The Ping i3 irons, introduced in 1999, were the best-selling irons in the U.S. in 2001. The most immediately apparent difference in the new i3+ Irons ($115 per club steel shafts; $150 graphite) is the color of the back insert; it is now black and gray instead of gold. The other improvements are less obvious. According to the company, the leading edge has been modified, the steel shaft is 10 percent lighter and the insert is 15 percent larger to dampen vibration a little bit better and to allow the removal of a little bit more mass from the perimeter for better control. On the smaller-headed i3+ Blade version, designed for better players, the shorter irons have slightly more offset than on the predecessor clubs and a little less bounce. We'll have to take Ping's word for all this; the changes were hard to detect. But we can attest that the clubs set up beautifully and hit the ball with every bit as much fluidity and authority as the original i3 series did. Available in right- and left-hand. Call 800-474-6434 or visit pinggolf.com.
Adams Golf gets creative with its Idea Irons ($599.99). Instead of three- and four-irons, the company substitutes what it calls Long Iron i-Woods. These clubs look more like compact fairway woods than they do irons, and the stylish clubheads vaguely resemble Microsoft's latest computer mouse. At seventeen degrees and twenty-one degrees of loft, the three- and four-irons in this set are significantly less lofted than corresponding traditional irons (typically twenty-one and twenty-four degrees of loft), but their low centers of gravity, slightly longer shafts and rounded soleplates make hitting the ball high off a tight fairway lie or digging it out of light rough far easier than with traditional clubs. The midclubs in the set have a hollow back design, and the short irons are more conventional. As different as the three- and four-irons looked from the rest of the set, the continuity of feel and progression of trajectory were excellent. Available in graphite or graphite-tip steel shafts, right- and left-hand. Call 800-622-0609 or visit adamsgolf.com.
WILSON FAT SHAFT
Wilson Golf's newest Fat Shaft Irons ($499.99 steel shafts) are designed primarily for mid- to high-handicap players who want all the confidence they can get standing over long-iron shots. The three- and four-irons have been replaced by hybrid clubs similar to those in the Adams set, except with even more offset (to make it harder to slice) and the company's highly successful "Fat" shaft, whose wider-than-average tip helps reduce clubhead twisting at impact. The rest of the clubs in the set resemble more-traditional game-improvement irons, with oversize faces, plenty of offset and wide soles. Available in right- and left-hand. Call 800-469-4576 or visit wilson.com/golf.

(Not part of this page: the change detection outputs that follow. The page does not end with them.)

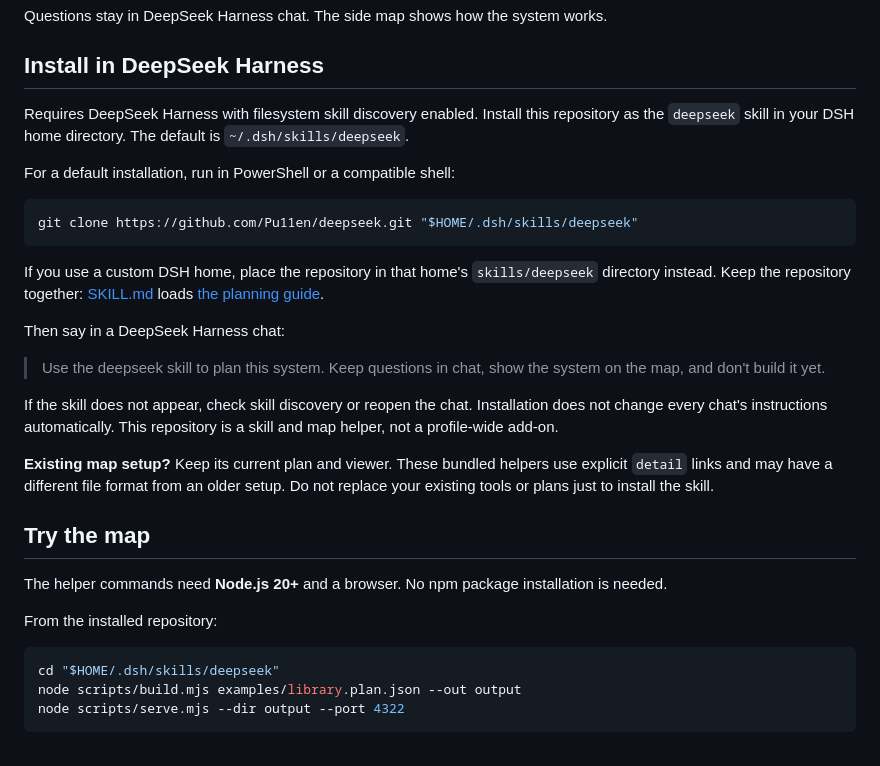
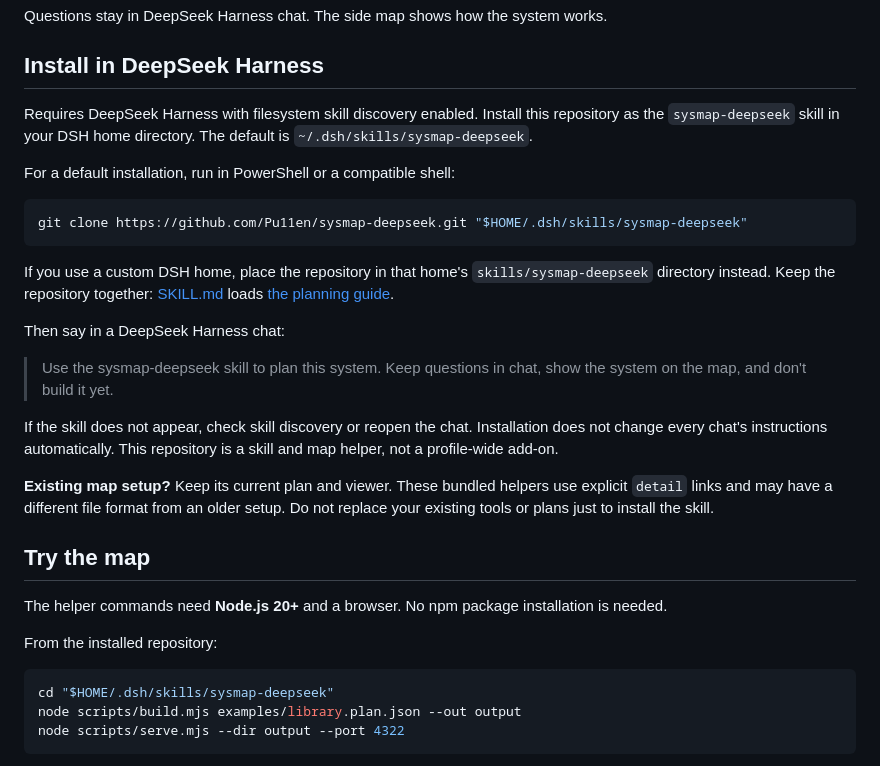
Before and after one commit to Pu11en/sysmap-deepseek, a Markdown page: README.md, the part around one of its changes. GitHub-like rendering.

````diff
--- a/README.md
+++ b/README.md
@@ -41,19 +41,19 @@ Questions stay in DeepSeek Harness chat. The side map shows how the system works
 
 ## Install in DeepSeek Harness
 
-Requires DeepSeek Harness with filesystem skill discovery enabled. Install this repository as the `deepseek` skill in your DSH home directory. The default is `~/.dsh/skills/deepseek`.
+Requires DeepSeek Harness with filesystem skill discovery enabled. Install this repository as the `sysmap-deepseek` skill in your DSH home directory. The default is `~/.dsh/skills/sysmap-deepseek`.
 
 For a default installation, run in PowerShell or a compatible shell:
 
 ```sh
-git clone https://github.com/Pu11en/deepseek.git "$HOME/.dsh/skills/deepseek"
+git clone https://github.com/Pu11en/sysmap-deepseek.git "$HOME/.dsh/skills/sysmap-deepseek"
 ```
 
-If you use a custom DSH home, place the repository in that home's `skills/deepseek` directory instead. Keep the repository together: [SKILL.md](SKILL.md) loads [the planning guide](references/planning.md).
+If you use a custom DSH home, place the repository in that home's `skills/sysmap-deepseek` directory instead. Keep the repository together: [SKILL.md](SKILL.md) loads [the planning guide](references/planning.md).
 
 Then say in a DeepSeek Harness chat:
 
-> Use the deepseek skill to plan this system. Keep questions in chat, show the system on the map, and don't build it yet.
+> Use the sysmap-deepseek skill to plan this system. Keep questions in chat, show the system on the map, and don't build it yet.
 
 If the skill does not appear, check skill discovery or reopen the chat. Installation does not change every chat's instructions automatically. This repository is a skill and map helper, not a profile-wide add-on.
 
@@ -66,7 +66,7 @@ The helper commands need **Node.js 20+** and a browser. No npm package installat
 From the installed repository:
 
 ```sh
-cd "$HOME/.dsh/skills/deepseek"
+cd "$HOME/.dsh/skills/sysmap-deepseek"
 node scripts/build.mjs examples/library.plan.json --out output
 node scripts/serve.mjs --dir output --port 4322
 ```
````
Also changed, not shown: other parts of README.md (+4 -4 lines), SKILL.md (+1 -1 lines), docs/images/detail.png, docs/images/overview.png, 3 other files.
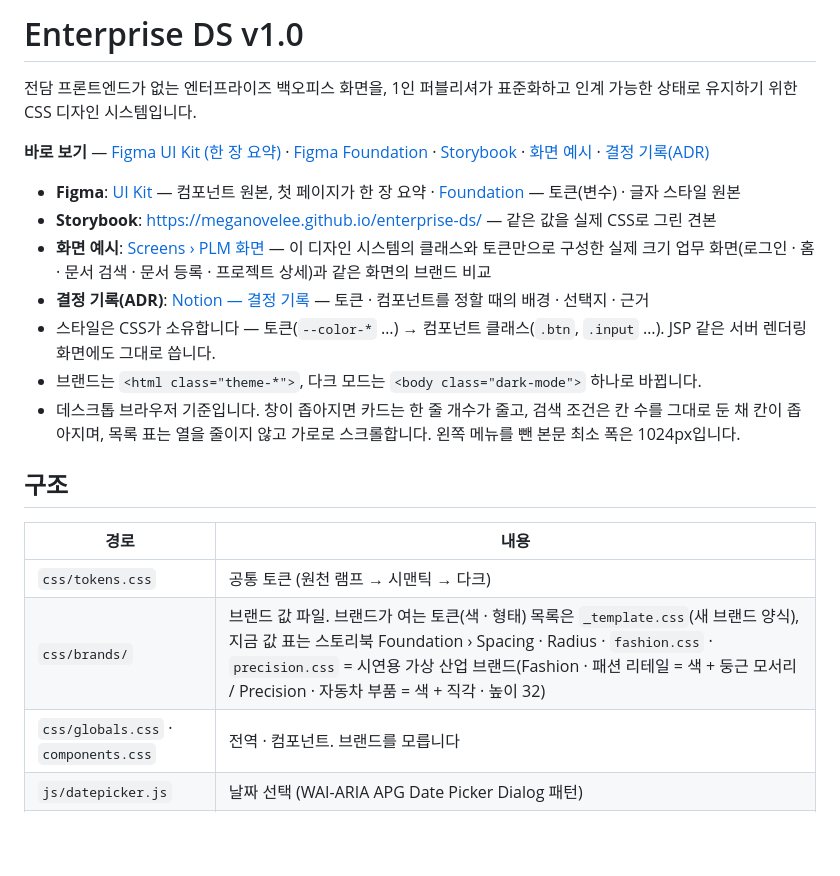
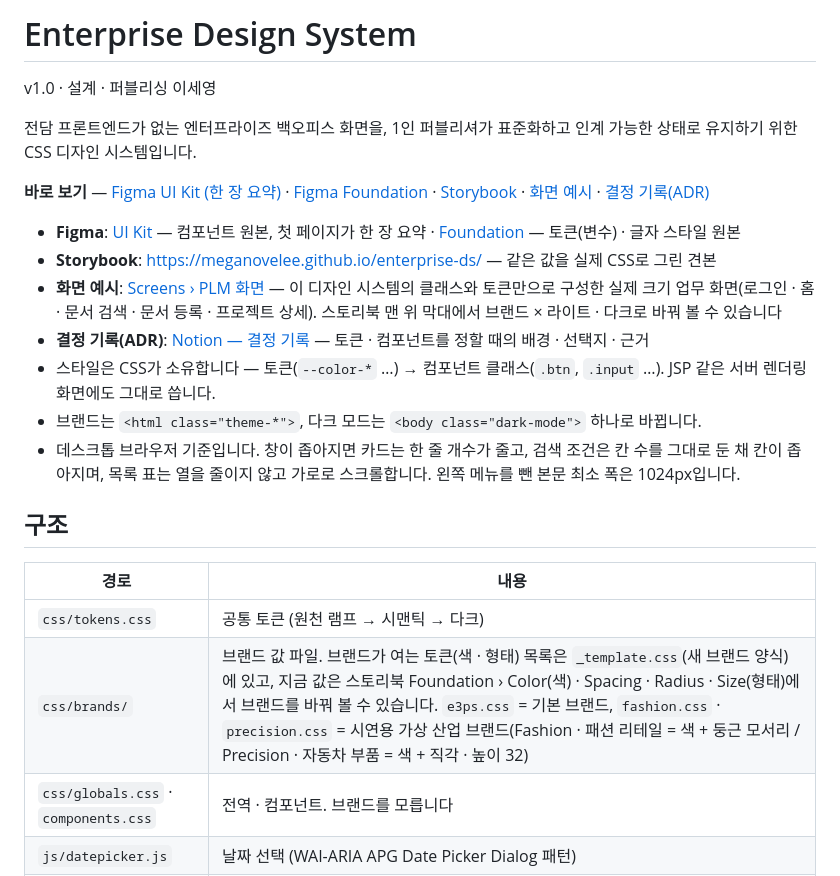
Before and after one commit to MeganOveLee/enterprise-ds, a Markdown page: README.md, the part around the change. Rendered like a GitHub page; blank space fills up the shorter version.

Commit message:
README — 제목을 스토리북과 같은 이름(Enterprise Design System)으로, 브랜드 파일 줄 문장 나눔, 「브랜드 비교」를 실제 동작(맨 위 막대로 바꿔 보기)으로 (TD-101)
Co-Authored-By: Claude Opus 5.5 <noreply@anthropic.com>
Claude-Session: https://claude.ai/code/session_012asKJjTuFVhn4TzUbPHc3X

```diff
--- a/README.md
+++ b/README.md
@@ -1,4 +1,6 @@
-# Enterprise DS v1.0
+# Enterprise Design System
+
+v1.0 · 설계 · 퍼블리싱 이세영
 
 전담 프론트엔드가 없는 엔터프라이즈 백오피스 화면을, 1인 퍼블리셔가 표준화하고 인계 가능한 상태로 유지하기 위한 CSS 디자인 시스템입니다.
 
@@ -6,7 +8,7 @@
 
 - **Figma**: [UI Kit](https://www.figma.com/design/99ff5JQYQPCdY3xRBWHHlO/?node-id=8111-5) — 컴포넌트 원본, 첫 페이지가 한 장 요약 · [Foundation](https://www.figma.com/design/Mf4XTC6dNUOH0anjOMcRPi) — 토큰(변수) · 글자 스타일 원본
 - **Storybook**: https://meganovelee.github.io/enterprise-ds/ — 같은 값을 실제 CSS로 그린 견본
-- **화면 예시**: [Screens › PLM 화면](https://meganovelee.github.io/enterprise-ds/?path=/docs/screens-plm-%ED%99%94%EB%A9%B4--docs) — 이 디자인 시스템의 클래스와 토큰만으로 구성한 실제 크기 업무 화면(로그인 · 홈 · 문서 검색 · 문서 등록 · 프로젝트 상세)과 같은 화면의 브랜드 비교
+- **화면 예시**: [Screens › PLM 화면](https://meganovelee.github.io/enterprise-ds/?path=/docs/screens-plm-%ED%99%94%EB%A9%B4--docs) — 이 디자인 시스템의 클래스와 토큰만으로 구성한 실제 크기 업무 화면(로그인 · 홈 · 문서 검색 · 문서 등록 · 프로젝트 상세). 스토리북 맨 위 막대에서 브랜드 × 라이트 · 다크로 바꿔 볼 수 있습니다
 - **결정 기록(ADR)**: [Notion — 결정 기록](https://app.notion.com/p/3eda8196682d8126967fcc86f796fcb4) — 토큰 · 컴포넌트를 정할 때의 배경 · 선택지 · 근거
 - 스타일은 CSS가 소유합니다 — 토큰(`--color-*` …) → 컴포넌트 클래스(`.btn`, `.input` …). JSP 같은 서버 렌더링 화면에도 그대로 씁니다.
 - 브랜드는 `<html class="theme-*">`, 다크 모드는 `<body class="dark-mode">` 하나로 바뀝니다.
@@ -17,7 +19,7 @@
 | 경로 | 내용 |
 |---|---|
 | `css/tokens.css` | 공통 토큰 (원천 램프 → 시맨틱 → 다크) |
-| `css/brands/` | 브랜드 값 파일. 브랜드가 여는 토큰(색 · 형태) 목록은 `_template.css`(새 브랜드 양식), 지금 값 표는 스토리북 Foundation › Spacing · Radius · `fashion.css` · `precision.css` = 시연용 가상 산업 브랜드(Fashion · 패션 리테일 = 색 + 둥근 모서리 / Precision · 자동차 부품 = 색 + 직각 · 높이 32) |
+| `css/brands/` | 브랜드 값 파일. 브랜드가 여는 토큰(색 · 형태) 목록은 `_template.css`(새 브랜드 양식)에 있고, 지금 값은 스토리북 Foundation › Color(색) · Spacing · Radius · Size(형태)에서 브랜드를 바꿔 볼 수 있습니다. `e3ps.css` = 기본 브랜드, `fashion.css` · `precision.css` = 시연용 가상 산업 브랜드(Fashion · 패션 리테일 = 색 + 둥근 모서리 / Precision · 자동차 부품 = 색 + 직각 · 높이 32) |
 | `css/globals.css` · `components.css` | 전역 · 컴포넌트. 브랜드를 모릅니다 |
 | `js/datepicker.js` | 날짜 선택 (WAI-ARIA APG Date Picker Dialog 패턴) |
 | `stories/` · `.storybook/` | Storybook (HTML 프레임워크) |
```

MIZUNO'S BRIDGE IRONS
Mizuno's muscle-back MP-series blades have long been a favorite among pure-swinging PGA Tour players seeking maximum feedback and the ability to maneuver the ball. At the other end of the Mizuno spectrum, the MX-series offers generous game-improvement features in the company's legendary forged-steel format. The new Mizuno MP-30 Irons ($1,099 steel shafts) bridge the gap for better players who want the classic look and feel of a muscle back with a subtle dose of perimeter-weighted help thrown in, especially in the longer irons. The half-cavity back forged clubheads, with their appealingly thin top line, are smaller than they are on most irons these days and make it easy to work the ball, but we definitely felt less penalized on slight mis-hits than we do using pure blades. In right-hand only (left-hand available in February). Call 800-966-1211 or visit mizunousa.com.
The round begins in midday sun but ends in a cold slanting rain at dusk. You wouldn't expect one garment to handle both these extremes, but the Sun Mountain A/T Latitude Jacket ($179) just might. Part of the new A/T (Advanced Technical) line, this breathable, 95-percent-waterproof windbreaker stays comfortable in temperatures from the mid-forties into the upper seventies—no mean trick. Stretchy material at the shoulders and elbows promotes free swings, and the zipper plackets are welded, not sewn, to prevent leakage. The fabric was pleasingly quiet when we made our brilliant swings; the tidy scorecard pocket at chest level was surprisingly convenient. Available in red, black or blue with black trim (matching pants, $169). Call 800-227-9226 or visit sunmountain.com.
BALLY, NO BUNION
It took more than a century, but Bally, the famed European brand of high-quality dress footwear, has finally come to market with golf shoes. Some of the models, like the Bally Classic Business ($300, pictured), are part of a special Nick Faldo line that features permanent hard-rubber nubbins on the sole instead of the usual replaceable cleats. Faldo wears these soles on Tour, and we agree with him that they provide remarkable stability on the course. Crafted from soft leather waterproofed with a patented membrane, each pair is available with three interchangeable insoles (narrow, medium and wide) and comes with two red, plush, Bally-logoed shoe bags. Call 800-437-2526.